▸ **WORK TO BE COMPLETED**:
The result should be an exact copy of every record, with no pictures kept.

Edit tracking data
********************

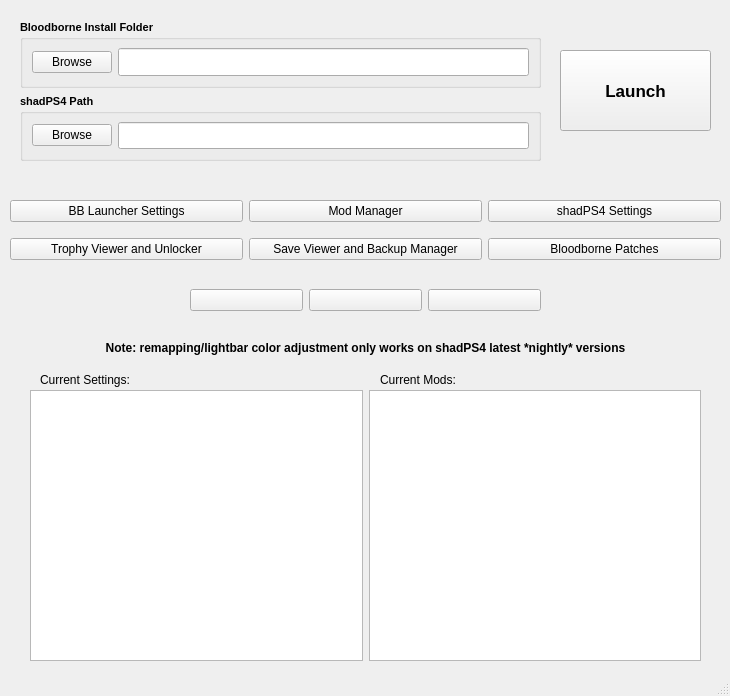
Old version of the form modules/bblauncher.ui in the repository rainmakerv3/BB_Launcher.
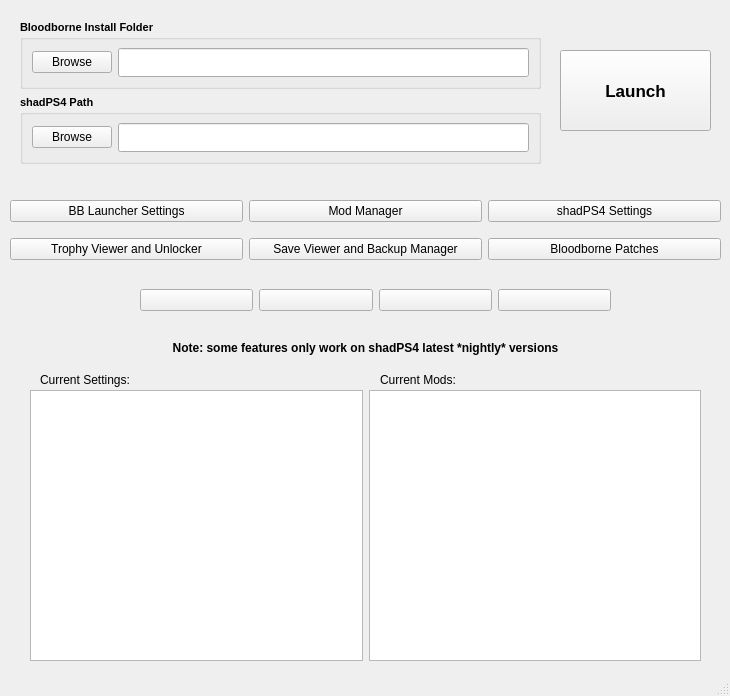
New version of the form.

```diff
--- a/modules/bblauncher.ui
+++ b/modules/bblauncher.ui
@@ -193,7 +193,7 @@
       <x>20</x>
       <y>20</y>
       <width>521</width>
-      <height>141</height>
+      <height>144</height>
      </rect>
     </property>
     <layout class="QVBoxLayout" name="verticalLayout_2">
@@ -331,9 +331,9 @@
    <widget class="QWidget" name="horizontalLayoutWidget">
     <property name="geometry">
      <rect>
-      <x>190</x>
+      <x>140</x>
       <y>260</y>
-      <width>351</width>
+      <width>471</width>
       <height>80</height>
      </rect>
     </property>
@@ -371,6 +371,13 @@
        </property>
       </widget>
      </item>
+     <item>
+      <widget class="QPushButton" name="HotkeyButton">
+       <property name="text">
+        <string/>
+       </property>
+      </widget>
+     </item>
     </layout>
    </widget>
    <widget class="QLabel" name="label_3">
@@ -388,7 +395,7 @@
      </font>
     </property>
     <property name="text">
-     <string>Note: remapping/lightbar color adjustment only works on shadPS4 latest *nightly* versions</string>
+     <string>Note: some features only work on shadPS4 latest *nightly* versions</string>
     </property>
     <property name="alignment">
      <set>Qt::AlignmentFlag::AlignCenter</set>
```
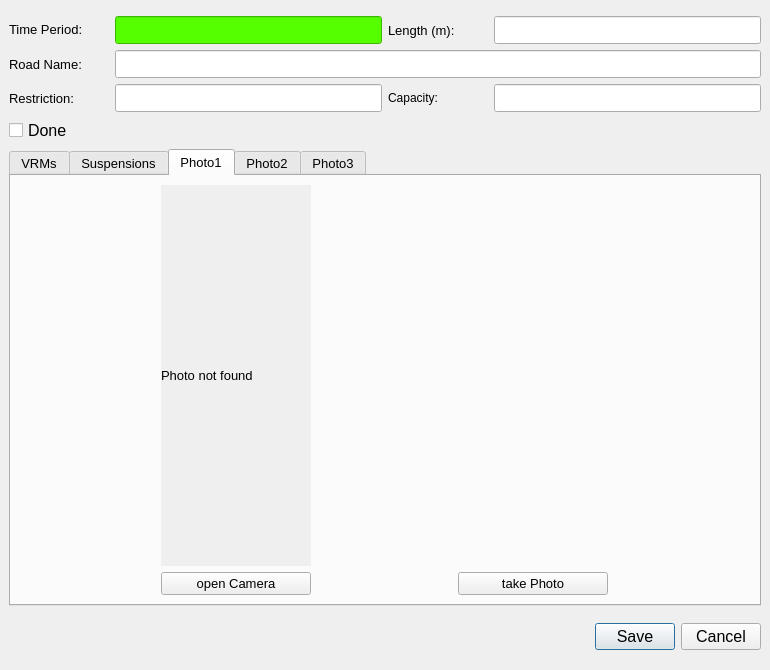
Before: the Qt Designer form ui/VRM_Demand_dialog_base.ui in tlh22/demandForm, drawn with Qt 5.
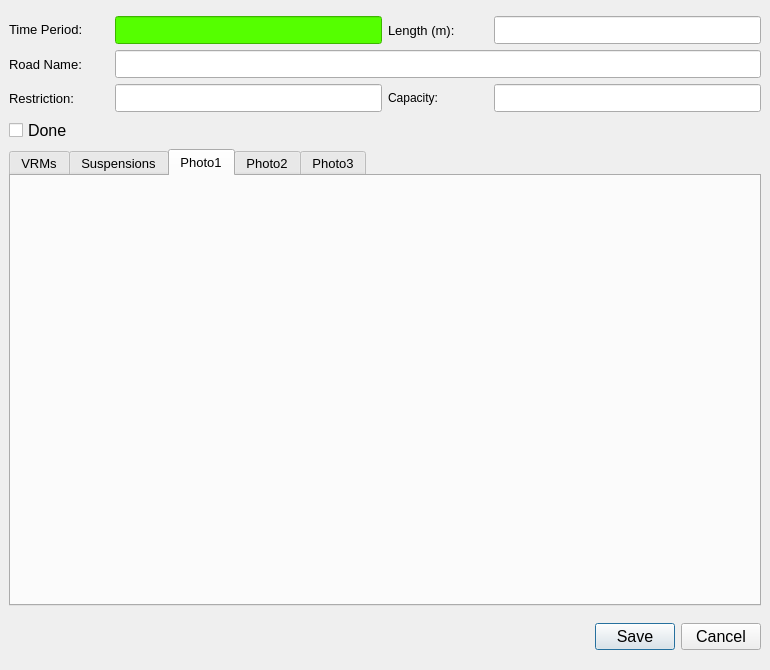
After: the same form once the commit is applied. The open tabs and pages were chosen to show the change. Icons and pictures are not drawn.

Diff of the .ui file:
```diff
--- a/ui/VRM_Demand_dialog_base.ui
+++ b/ui/VRM_Demand_dialog_base.ui
@@ -248,79 +248,7 @@
        <attribute name="title">
         <string>Photo1</string>
        </attribute>
-       <layout class="QGridLayout" name="gridLayout_8">
-        <item row="0" column="0">
-         <widget class="QLabel" name="Photo_Widget_01">
-          <property name="sizePolicy">
-           <sizepolicy hsizetype="Fixed" vsizetype="Fixed">
-            <horstretch>0</horstretch>
-            <verstretch>0</verstretch>
-           </sizepolicy>
-          </property>
-          <property name="maximumSize">
-           <size>
-            <width>640</width>
-            <height>480</height>
-           </size>
-          </property>
-          <property name="autoFillBackground">
-           <bool>true</bool>
-          </property>
-          <property name="text">
-           <string>Photo not found</string>
-          </property>
-         </widget>
-        </item>
-        <item row="1" column="0">
-         <widget class="QPushButton" name="startCamera1">
-          <property name="maximumSize">
-           <size>
-            <width>150</width>
-            <height>16777215</height>
-           </size>
-          </property>
-          <property name="text">
-           <string>open Camera</string>
-          </property>
-          <property name="icon">
-           <iconset>
-            <normaloff>../../../../PC18-26 Carnegie Library Lambeth/Mapping/Templates/camara_foto.png</normaloff>../../../../PC18-26 Carnegie Library Lambeth/Mapping/Templates/camara_foto.png</iconset>
-          </property>
-          <property name="checkable">
-           <bool>true</bool>
-          </property>
-          <property name="autoDefault">
-           <bool>false</bool>
-          </property>
-          <property name="default">
-           <bool>false</bool>
-          </property>
-         </widget>
-        </item>
-        <item row="1" column="1">
-         <widget class="QPushButton" name="getPhoto1">
-          <property name="maximumSize">
-           <size>
-            <width>150</width>
-            <height>16777215</height>
-           </size>
-          </property>
-          <property name="text">
-           <string>take Photo</string>
-          </property>
-          <property name="icon">
-           <iconset>
-            <normaloff>../../../../PC18-26 Carnegie Library Lambeth/Mapping/Templates/take-photo-icon-21.jpg</normaloff>../../../../PC18-26 Carnegie Library Lambeth/Mapping/Templates/take-photo-icon-21.jpg</iconset>
-          </property>
-          <property name="checkable">
-           <bool>false</bool>
-          </property>
-          <property name="autoDefault">
-           <bool>false</bool>
-          </property>
-         </widget>
-        </item>
-       </layout>
+       <layout class="QGridLayout" name="gridLayout_8"/>
       </widget>
       <widget class="QWidget" name="Photos_02">
        <attribute name="title">
```
Left out of the diff: 154 changed lines with no effect on the pictures.
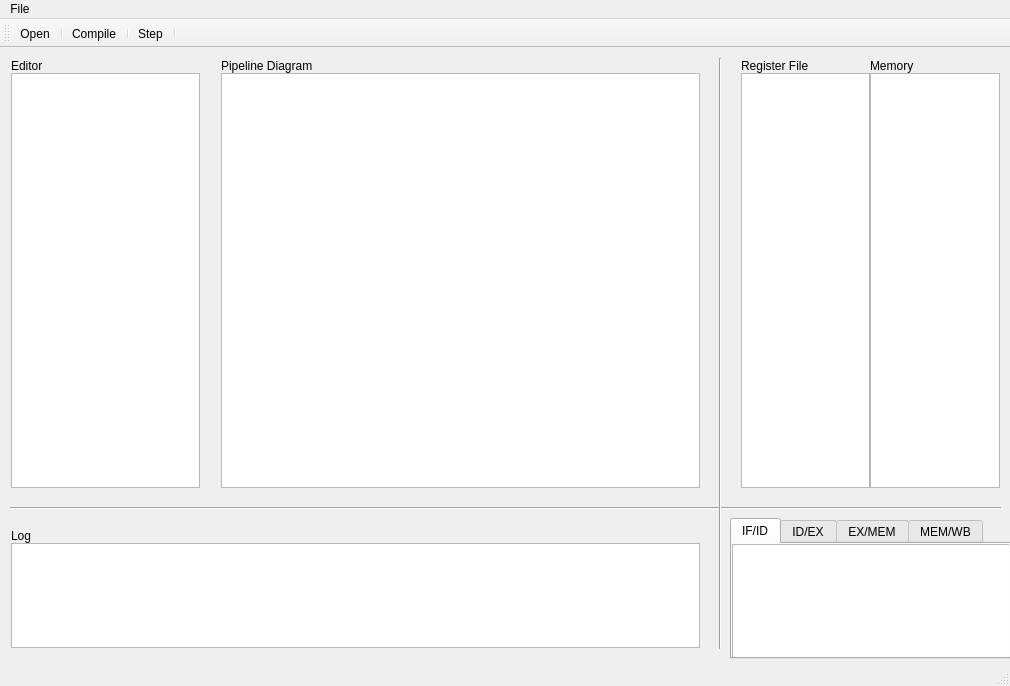
Above: mainwindow.ui from Moerafaat/PipeSquare before the change. Below: the same form after it.
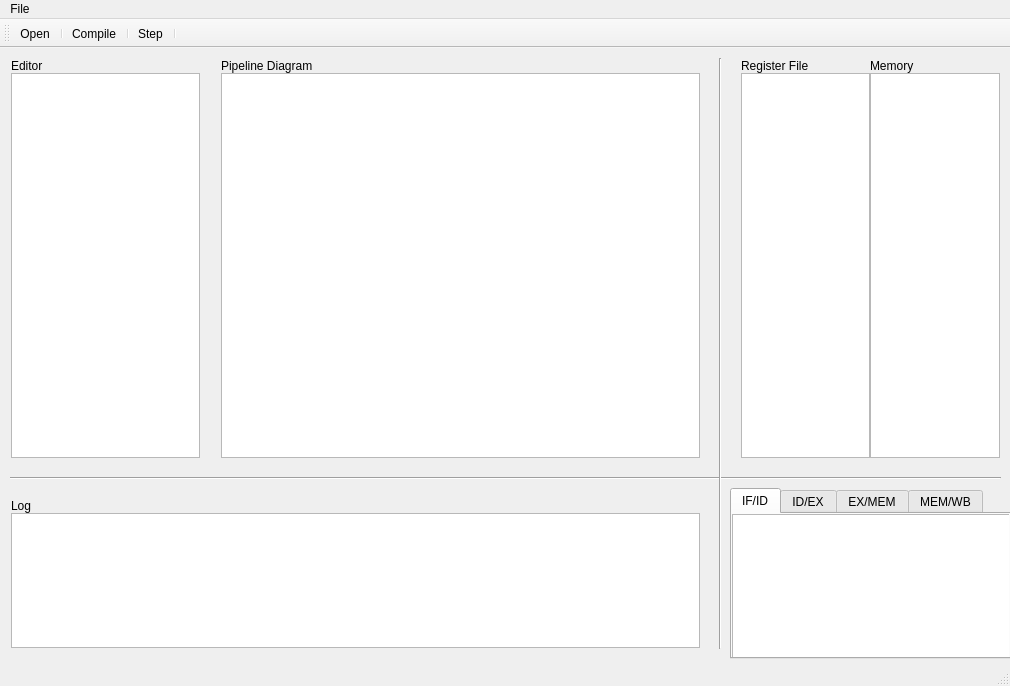
That is the form after the change. Icons and pictures are not drawn.

```diff
--- a/mainwindow.ui
+++ b/mainwindow.ui
@@ -26,7 +26,7 @@
       <x>0</x>
       <y>0</y>
       <width>211</width>
-      <height>451</height>
+      <height>421</height>
      </rect>
     </property>
     <layout class="QVBoxLayout" name="verticalLayout">
@@ -52,9 +52,9 @@
     <property name="geometry">
      <rect>
       <x>0</x>
-      <y>470</y>
+      <y>440</y>
       <width>711</width>
-      <height>141</height>
+      <height>171</height>
      </rect>
     </property>
     <layout class="QVBoxLayout" name="verticalLayout_2">
@@ -72,7 +72,7 @@
       </widget>
      </item>
      <item>
-      <widget class="QPlainTextEdit" name="plaintextedit_log"/>
+      <widget class="QTextEdit" name="textedit_log"/>
      </item>
     </layout>
    </widget>
@@ -80,7 +80,7 @@
     <property name="geometry">
      <rect>
       <x>10</x>
-      <y>450</y>
+      <y>420</y>
       <width>991</width>
       <height>20</height>
      </rect>
@@ -108,7 +108,7 @@
       <x>210</x>
       <y>0</y>
       <width>501</width>
-      <height>451</height>
+      <height>421</height>
      </rect>
     </property>
     <layout class="QVBoxLayout" name="verticalLayout_5">
@@ -137,13 +137,13 @@
      </item>
     </layout>
    </widget>
-   <widget class="QWidget" name="">
+   <widget class="QWidget" name="layoutWidget">
     <property name="geometry">
      <rect>
       <x>730</x>
       <y>0</y>
       <width>281</width>
-      <height>451</height>
+      <height>421</height>
      </rect>
     </property>
     <layout class="QHBoxLayout" name="horizontalLayout">
@@ -196,9 +196,9 @@
     <property name="geometry">
      <rect>
       <x>730</x>
-      <y>470</y>
+      <y>440</y>
       <width>281</width>
-      <height>141</height>
+      <height>171</height>
      </rect>
     </property>
     <property name="currentIndex">
@@ -214,7 +214,7 @@
         <x>0</x>
         <y>0</y>
         <width>281</width>
-        <height>121</height>
+        <height>161</height>
        </rect>
       </property>
      </widget>
```
Left out of the diff: 16 changed lines with no effect on the pictures.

********************

▸ **RESULT OF THE TASK**:
Old version of the form modules/bblauncher.ui in the repository rainmakerv3/BB_Launcher.
New version of the form.

```diff
--- a/modules/bblauncher.ui
+++ b/modules/bblauncher.ui
@@ -193,7 +193,7 @@
       <x>20</x>
       <y>20</y>
       <width>521</width>
-      <height>141</height>
+      <height>144</height>
      </rect>
     </property>
     <layout class="QVBoxLayout" name="verticalLayout_2">
@@ -331,9 +331,9 @@
    <widget class="QWidget" name="horizontalLayoutWidget">
     <property name="geometry">
      <rect>
-      <x>190</x>
+      <x>140</x>
       <y>260</y>
-      <width>351</width>
+      <width>471</width>
       <height>80</height>
      </rect>
     </property>
@@ -371,6 +371,13 @@
        </property>
       </widget>
      </item>
+     <item>
+      <widget class="QPushButton" name="HotkeyButton">
+       <property name="text">
+        <string/>
+       </property>
+      </widget>
+     </item>
     </layout>
    </widget>
    <widget class="QLabel" name="label_3">
@@ -388,7 +395,7 @@
      </font>
     </property>
     <property name="text">
-     <string>Note: remapping/lightbar color adjustment only works on shadPS4 latest *nightly* versions</string>
+     <string>Note: some features only work on shadPS4 latest *nightly* versions</string>
     </property>
     <property name="alignment">
      <set>Qt::AlignmentFlag::AlignCenter</set>
```
Before: the Qt Designer form ui/VRM_Demand_dialog_base.ui in tlh22/demandForm, drawn with Qt 5.
After: the same form once the commit is applied. The open tabs and pages were chosen to show the change. Icons and pictures are not drawn.

Diff of the .ui file:
```diff
--- a/ui/VRM_Demand_dialog_base.ui
+++ b/ui/VRM_Demand_dialog_base.ui
@@ -248,79 +248,7 @@
        <attribute name="title">
         <string>Photo1</string>
        </attribute>
-       <layout class="QGridLayout" name="gridLayout_8">
-        <item row="0" column="0">
-         <widget class="QLabel" name="Photo_Widget_01">
-          <property name="sizePolicy">
-           <sizepolicy hsizetype="Fixed" vsizetype="Fixed">
-            <horstretch>0</horstretch>
-            <verstretch>0</verstretch>
-           </sizepolicy>
-          </property>
-          <property name="maximumSize">
-           <size>
-            <width>640</width>
-            <height>480</height>
-           </size>
-          </property>
-          <property name="autoFillBackground">
-           <bool>true</bool>
-          </property>
-          <property name="text">
-           <string>Photo not found</string>
-          </property>
-         </widget>
-        </item>
-        <item row="1" column="0">
-         <widget class="QPushButton" name="startCamera1">
-          <property name="maximumSize">
-           <size>
-            <width>150</width>
-            <height>16777215</height>
-           </size>
-          </property>
-          <property name="text">
-           <string>open Camera</string>
-          </property>
-          <property name="icon">
-           <iconset>
-            <normaloff>../../../../PC18-26 Carnegie Library Lambeth/Mapping/Templates/camara_foto.png</normaloff>../../../../PC18-26 Carnegie Library Lambeth/Mapping/Templates/camara_foto.png</iconset>
-          </property>
-          <property name="checkable">
-           <bool>true</bool>
-          </property>
-          <property name="autoDefault">
-           <bool>false</bool>
-          </property>
-          <property name="default">
-           <bool>false</bool>
-          </property>
-         </widget>
-        </item>
-        <item row="1" column="1">
-         <widget class="QPushButton" name="getPhoto1">
-          <property name="maximumSize">
-           <size>
-            <width>150</width>
-            <height>16777215</height>
-           </size>
-          </property>
-          <property name="text">
-           <string>take Photo</string>
-          </property>
-          <property name="icon">
-           <iconset>
-            <normaloff>../../../../PC18-26 Carnegie Library Lambeth/Mapping/Templates/take-photo-icon-21.jpg</normaloff>../../../../PC18-26 Carnegie Library Lambeth/Mapping/Templates/take-photo-icon-21.jpg</iconset>
-          </property>
-          <property name="checkable">
-           <bool>false</bool>
-          </property>
-          <property name="autoDefault">
-           <bool>false</bool>
-          </property>
-         </widget>
-        </item>
-       </layout>
+       <layout class="QGridLayout" name="gridLayout_8"/>
       </widget>
       <widget class="QWidget" name="Photos_02">
        <attribute name="title">
```
Left out of the diff: 154 changed lines with no effect on the pictures.
Above: mainwindow.ui from Moerafaat/PipeSquare before the change. Below: the same form after it.
That is the form after the change. Icons and pictures are not drawn.

```diff
--- a/mainwindow.ui
+++ b/mainwindow.ui
@@ -26,7 +26,7 @@
       <x>0</x>
       <y>0</y>
       <width>211</width>
-      <height>451</height>
+      <height>421</height>
      </rect>
     </property>
     <layout class="QVBoxLayout" name="verticalLayout">
@@ -52,9 +52,9 @@
     <property name="geometry">
      <rect>
       <x>0</x>
-      <y>470</y>
+      <y>440</y>
       <width>711</width>
-      <height>141</height>
+      <height>171</height>
      </rect>
     </property>
     <layout class="QVBoxLayout" name="verticalLayout_2">
@@ -72,7 +72,7 @@
       </widget>
      </item>
      <item>
-      <widget class="QPlainTextEdit" name="plaintextedit_log"/>
+      <widget class="QTextEdit" name="textedit_log"/>
      </item>
     </layout>
    </widget>
@@ -80,7 +80,7 @@
     <property name="geometry">
      <rect>
       <x>10</x>
-      <y>450</y>
+      <y>420</y>
       <width>991</width>
       <height>20</height>
      </rect>
@@ -108,7 +108,7 @@
       <x>210</x>
       <y>0</y>
       <width>501</width>
-      <height>451</height>
+      <height>421</height>
      </rect>
     </property>
     <layout class="QVBoxLayout" name="verticalLayout_5">
@@ -137,13 +137,13 @@
      </item>
     </layout>
    </widget>
-   <widget class="QWidget" name="">
+   <widget class="QWidget" name="layoutWidget">
     <property name="geometry">
      <rect>
       <x>730</x>
       <y>0</y>
       <width>281</width>
-      <height>451</height>
+      <height>421</height>
      </rect>
     </property>
     <layout class="QHBoxLayout" name="horizontalLayout">
@@ -196,9 +196,9 @@
     <property name="geometry">
      <rect>
       <x>730</x>
-      <y>470</y>
+      <y>440</y>
       <width>281</width>
-      <height>141</height>
+      <height>171</height>
      </rect>
     </property>
     <property name="currentIndex">
@@ -214,7 +214,7 @@
         <x>0</x>
         <y>0</y>
         <width>281</width>
-        <height>121</height>
+        <height>161</height>
        </rect>
       </property>
      </widget>
```
Left out of the diff: 16 changed lines with no effect on the pictures.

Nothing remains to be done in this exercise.